The data section start

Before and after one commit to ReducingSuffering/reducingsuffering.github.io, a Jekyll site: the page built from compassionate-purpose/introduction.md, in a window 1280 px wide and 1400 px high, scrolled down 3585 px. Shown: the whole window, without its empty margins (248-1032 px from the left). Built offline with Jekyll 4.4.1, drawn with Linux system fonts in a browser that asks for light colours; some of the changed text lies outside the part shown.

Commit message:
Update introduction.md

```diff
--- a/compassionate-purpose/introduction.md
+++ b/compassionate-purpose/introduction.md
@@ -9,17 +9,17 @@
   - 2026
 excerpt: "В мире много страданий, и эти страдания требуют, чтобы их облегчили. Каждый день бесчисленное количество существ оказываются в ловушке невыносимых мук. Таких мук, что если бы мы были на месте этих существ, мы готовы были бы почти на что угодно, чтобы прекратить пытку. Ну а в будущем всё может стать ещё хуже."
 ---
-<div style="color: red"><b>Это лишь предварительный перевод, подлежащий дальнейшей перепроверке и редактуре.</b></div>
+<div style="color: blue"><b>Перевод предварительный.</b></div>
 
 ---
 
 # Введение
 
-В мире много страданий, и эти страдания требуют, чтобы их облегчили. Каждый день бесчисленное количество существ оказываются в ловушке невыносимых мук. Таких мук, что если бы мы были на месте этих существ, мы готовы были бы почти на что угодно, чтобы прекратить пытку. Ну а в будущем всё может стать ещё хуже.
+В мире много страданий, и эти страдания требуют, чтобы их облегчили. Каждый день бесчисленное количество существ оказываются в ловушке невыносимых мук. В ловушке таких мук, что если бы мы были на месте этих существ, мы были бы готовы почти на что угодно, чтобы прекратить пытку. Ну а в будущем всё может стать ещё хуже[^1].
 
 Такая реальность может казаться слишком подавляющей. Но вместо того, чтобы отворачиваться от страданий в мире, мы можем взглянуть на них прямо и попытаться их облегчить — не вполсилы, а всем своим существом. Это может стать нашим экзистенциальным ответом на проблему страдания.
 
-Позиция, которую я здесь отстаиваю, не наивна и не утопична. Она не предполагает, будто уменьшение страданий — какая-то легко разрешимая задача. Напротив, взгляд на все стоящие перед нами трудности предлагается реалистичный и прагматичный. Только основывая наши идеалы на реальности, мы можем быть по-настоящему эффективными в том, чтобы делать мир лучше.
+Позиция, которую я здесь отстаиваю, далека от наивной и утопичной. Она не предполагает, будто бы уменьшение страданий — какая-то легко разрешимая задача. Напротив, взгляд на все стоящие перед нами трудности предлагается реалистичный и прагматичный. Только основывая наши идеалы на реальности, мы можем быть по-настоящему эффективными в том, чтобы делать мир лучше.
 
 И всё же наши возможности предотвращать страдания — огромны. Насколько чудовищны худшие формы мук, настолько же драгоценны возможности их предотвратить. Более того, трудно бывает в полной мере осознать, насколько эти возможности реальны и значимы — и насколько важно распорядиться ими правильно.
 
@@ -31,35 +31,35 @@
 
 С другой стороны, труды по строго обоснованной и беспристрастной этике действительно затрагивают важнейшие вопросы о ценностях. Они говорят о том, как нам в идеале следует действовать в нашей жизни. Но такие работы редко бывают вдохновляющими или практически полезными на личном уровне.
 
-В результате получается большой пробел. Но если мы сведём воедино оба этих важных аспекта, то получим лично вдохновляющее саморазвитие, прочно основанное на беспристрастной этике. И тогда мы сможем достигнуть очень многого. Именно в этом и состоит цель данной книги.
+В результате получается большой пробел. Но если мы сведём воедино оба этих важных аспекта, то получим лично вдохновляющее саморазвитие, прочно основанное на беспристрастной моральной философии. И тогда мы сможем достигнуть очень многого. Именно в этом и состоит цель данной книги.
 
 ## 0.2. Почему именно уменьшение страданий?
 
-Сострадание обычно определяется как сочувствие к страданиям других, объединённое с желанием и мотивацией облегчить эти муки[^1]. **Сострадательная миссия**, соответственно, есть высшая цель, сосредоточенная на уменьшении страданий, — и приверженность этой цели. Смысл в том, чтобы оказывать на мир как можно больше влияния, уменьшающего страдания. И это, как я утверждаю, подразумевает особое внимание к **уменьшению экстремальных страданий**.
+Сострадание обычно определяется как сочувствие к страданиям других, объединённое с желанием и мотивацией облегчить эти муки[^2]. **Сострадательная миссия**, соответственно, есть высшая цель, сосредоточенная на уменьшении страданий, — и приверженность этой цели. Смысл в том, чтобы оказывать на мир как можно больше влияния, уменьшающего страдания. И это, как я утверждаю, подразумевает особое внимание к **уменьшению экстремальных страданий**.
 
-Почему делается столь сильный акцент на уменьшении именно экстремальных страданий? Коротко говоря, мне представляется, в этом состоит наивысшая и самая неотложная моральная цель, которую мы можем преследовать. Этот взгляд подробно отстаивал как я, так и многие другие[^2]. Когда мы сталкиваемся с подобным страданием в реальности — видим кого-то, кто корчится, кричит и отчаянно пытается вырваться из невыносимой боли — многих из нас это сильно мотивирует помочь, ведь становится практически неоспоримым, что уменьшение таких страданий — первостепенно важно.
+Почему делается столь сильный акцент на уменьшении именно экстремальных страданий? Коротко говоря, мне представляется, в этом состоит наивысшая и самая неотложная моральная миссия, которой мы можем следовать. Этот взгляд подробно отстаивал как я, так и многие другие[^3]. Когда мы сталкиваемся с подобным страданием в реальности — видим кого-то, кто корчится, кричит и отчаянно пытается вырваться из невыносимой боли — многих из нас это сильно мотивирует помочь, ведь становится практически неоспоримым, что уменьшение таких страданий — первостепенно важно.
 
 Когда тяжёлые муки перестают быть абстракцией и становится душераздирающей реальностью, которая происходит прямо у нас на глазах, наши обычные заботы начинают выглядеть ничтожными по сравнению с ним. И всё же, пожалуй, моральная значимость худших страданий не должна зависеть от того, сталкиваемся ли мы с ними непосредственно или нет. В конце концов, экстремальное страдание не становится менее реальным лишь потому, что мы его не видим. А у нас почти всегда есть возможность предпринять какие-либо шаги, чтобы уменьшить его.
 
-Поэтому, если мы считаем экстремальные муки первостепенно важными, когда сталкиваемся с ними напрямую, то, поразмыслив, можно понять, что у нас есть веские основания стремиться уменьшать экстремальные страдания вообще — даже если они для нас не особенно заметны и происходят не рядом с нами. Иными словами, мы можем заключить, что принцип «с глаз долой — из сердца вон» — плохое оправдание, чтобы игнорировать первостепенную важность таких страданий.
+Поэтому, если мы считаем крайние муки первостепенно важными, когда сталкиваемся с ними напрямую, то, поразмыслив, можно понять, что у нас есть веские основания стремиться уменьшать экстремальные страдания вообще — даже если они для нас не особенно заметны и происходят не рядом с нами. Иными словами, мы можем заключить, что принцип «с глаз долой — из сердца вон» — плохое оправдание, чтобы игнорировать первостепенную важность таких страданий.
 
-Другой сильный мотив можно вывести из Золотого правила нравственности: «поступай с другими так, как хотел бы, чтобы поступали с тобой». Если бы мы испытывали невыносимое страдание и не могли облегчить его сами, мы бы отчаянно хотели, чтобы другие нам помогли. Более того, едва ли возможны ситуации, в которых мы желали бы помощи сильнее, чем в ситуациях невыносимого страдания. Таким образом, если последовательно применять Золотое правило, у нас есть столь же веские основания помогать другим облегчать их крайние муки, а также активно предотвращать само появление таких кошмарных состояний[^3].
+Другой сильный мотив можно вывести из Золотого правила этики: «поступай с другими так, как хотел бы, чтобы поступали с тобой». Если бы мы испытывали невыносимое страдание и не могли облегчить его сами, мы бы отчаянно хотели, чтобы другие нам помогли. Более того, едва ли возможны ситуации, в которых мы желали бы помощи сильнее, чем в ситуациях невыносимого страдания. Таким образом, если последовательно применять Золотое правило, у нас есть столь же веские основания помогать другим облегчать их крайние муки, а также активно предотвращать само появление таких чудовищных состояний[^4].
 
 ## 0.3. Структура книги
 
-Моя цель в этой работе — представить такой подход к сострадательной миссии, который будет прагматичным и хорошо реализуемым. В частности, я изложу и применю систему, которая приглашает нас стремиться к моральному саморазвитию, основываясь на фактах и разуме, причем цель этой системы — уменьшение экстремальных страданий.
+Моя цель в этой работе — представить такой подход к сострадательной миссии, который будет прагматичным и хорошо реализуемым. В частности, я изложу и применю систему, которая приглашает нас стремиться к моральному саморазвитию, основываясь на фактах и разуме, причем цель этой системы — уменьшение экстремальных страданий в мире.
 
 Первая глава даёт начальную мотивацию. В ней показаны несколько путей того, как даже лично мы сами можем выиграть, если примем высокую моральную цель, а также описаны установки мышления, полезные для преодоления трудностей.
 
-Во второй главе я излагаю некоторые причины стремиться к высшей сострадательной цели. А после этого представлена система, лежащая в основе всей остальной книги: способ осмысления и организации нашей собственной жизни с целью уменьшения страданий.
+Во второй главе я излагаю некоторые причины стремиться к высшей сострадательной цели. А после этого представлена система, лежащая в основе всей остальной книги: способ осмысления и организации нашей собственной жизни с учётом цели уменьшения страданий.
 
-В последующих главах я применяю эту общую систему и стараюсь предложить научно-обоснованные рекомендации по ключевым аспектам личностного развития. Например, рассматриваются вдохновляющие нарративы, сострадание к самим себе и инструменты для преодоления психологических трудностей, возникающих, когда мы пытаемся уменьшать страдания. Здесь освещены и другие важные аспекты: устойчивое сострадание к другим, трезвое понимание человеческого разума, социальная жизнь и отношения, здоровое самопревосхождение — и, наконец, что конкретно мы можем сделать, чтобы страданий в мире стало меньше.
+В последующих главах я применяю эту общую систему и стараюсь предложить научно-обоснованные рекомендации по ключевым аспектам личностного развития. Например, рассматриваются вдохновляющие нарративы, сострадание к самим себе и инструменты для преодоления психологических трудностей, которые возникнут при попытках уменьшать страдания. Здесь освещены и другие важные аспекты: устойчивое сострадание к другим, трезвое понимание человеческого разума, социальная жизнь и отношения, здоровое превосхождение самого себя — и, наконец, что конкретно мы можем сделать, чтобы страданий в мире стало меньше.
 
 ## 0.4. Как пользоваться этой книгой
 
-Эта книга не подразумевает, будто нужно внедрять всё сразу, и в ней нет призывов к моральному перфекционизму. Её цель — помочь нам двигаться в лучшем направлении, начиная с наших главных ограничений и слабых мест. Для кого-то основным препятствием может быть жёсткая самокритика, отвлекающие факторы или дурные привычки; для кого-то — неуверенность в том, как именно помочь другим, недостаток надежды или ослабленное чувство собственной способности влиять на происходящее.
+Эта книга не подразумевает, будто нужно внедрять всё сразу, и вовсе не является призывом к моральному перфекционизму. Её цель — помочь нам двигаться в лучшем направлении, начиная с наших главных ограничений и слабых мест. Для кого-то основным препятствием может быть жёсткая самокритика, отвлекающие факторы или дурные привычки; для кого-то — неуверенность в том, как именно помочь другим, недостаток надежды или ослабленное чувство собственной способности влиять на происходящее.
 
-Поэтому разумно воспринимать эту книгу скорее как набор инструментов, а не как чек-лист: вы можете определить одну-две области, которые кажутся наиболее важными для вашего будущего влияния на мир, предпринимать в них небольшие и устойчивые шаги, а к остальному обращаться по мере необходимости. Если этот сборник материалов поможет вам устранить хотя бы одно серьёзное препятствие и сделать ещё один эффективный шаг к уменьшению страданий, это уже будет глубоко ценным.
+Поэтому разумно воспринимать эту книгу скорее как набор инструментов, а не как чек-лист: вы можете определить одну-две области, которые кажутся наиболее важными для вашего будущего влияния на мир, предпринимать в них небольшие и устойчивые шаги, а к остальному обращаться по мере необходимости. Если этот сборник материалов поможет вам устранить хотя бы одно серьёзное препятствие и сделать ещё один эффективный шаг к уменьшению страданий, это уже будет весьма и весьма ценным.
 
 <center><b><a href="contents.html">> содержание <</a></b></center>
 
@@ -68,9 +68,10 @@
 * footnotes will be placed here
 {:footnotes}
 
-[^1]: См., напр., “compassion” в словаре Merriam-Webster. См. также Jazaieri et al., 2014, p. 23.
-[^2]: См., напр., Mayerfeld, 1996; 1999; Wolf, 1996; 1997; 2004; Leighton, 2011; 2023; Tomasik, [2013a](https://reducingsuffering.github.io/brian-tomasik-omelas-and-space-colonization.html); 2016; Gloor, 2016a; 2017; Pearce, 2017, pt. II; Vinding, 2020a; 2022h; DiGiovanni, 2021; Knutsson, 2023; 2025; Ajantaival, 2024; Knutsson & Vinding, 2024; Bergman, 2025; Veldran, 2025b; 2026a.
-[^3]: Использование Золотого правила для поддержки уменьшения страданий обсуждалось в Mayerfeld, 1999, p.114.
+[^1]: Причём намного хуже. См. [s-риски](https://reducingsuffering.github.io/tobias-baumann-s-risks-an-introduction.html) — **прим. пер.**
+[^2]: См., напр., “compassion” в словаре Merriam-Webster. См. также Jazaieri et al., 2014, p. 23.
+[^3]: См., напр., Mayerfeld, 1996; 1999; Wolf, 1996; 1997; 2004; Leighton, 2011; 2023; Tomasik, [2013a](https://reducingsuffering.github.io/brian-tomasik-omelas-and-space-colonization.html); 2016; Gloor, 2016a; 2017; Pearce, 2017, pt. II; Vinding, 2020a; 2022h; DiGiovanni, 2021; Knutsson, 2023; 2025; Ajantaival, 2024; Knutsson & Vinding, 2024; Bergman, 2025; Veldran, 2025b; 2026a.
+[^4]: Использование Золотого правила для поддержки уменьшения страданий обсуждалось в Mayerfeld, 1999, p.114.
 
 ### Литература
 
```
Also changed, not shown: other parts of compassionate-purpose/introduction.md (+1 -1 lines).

The data section end

▶ _Goal of the exercise_: For the word "introduction", return every line of the records that holds it.

▶ _Answer to this problem_:
Before and after one commit to ReducingSuffering/reducingsuffering.github.io, a Jekyll site: the page built from compassionate-purpose/introduction.md, in a window 1280 px wide and 1400 px high, scrolled down 3585 px. Shown: the whole window, without its empty margins (248-1032 px from the left). Built offline with Jekyll 4.4.1, drawn with Linux system fonts in a browser that asks for light colours; some of the changed text lies outside the part shown.
Update introduction.md
--- a/compassionate-purpose/introduction.md
+++ b/compassionate-purpose/introduction.md
+[^1]: Причём намного хуже. См. [s-риски](https://reducingsuffering.github.io/tobias-baumann-s-risks-an-introduction.html) — **прим. пер.**
Also changed, not shown: other parts of compassionate-purpose/introduction.md (+1 -1 lines).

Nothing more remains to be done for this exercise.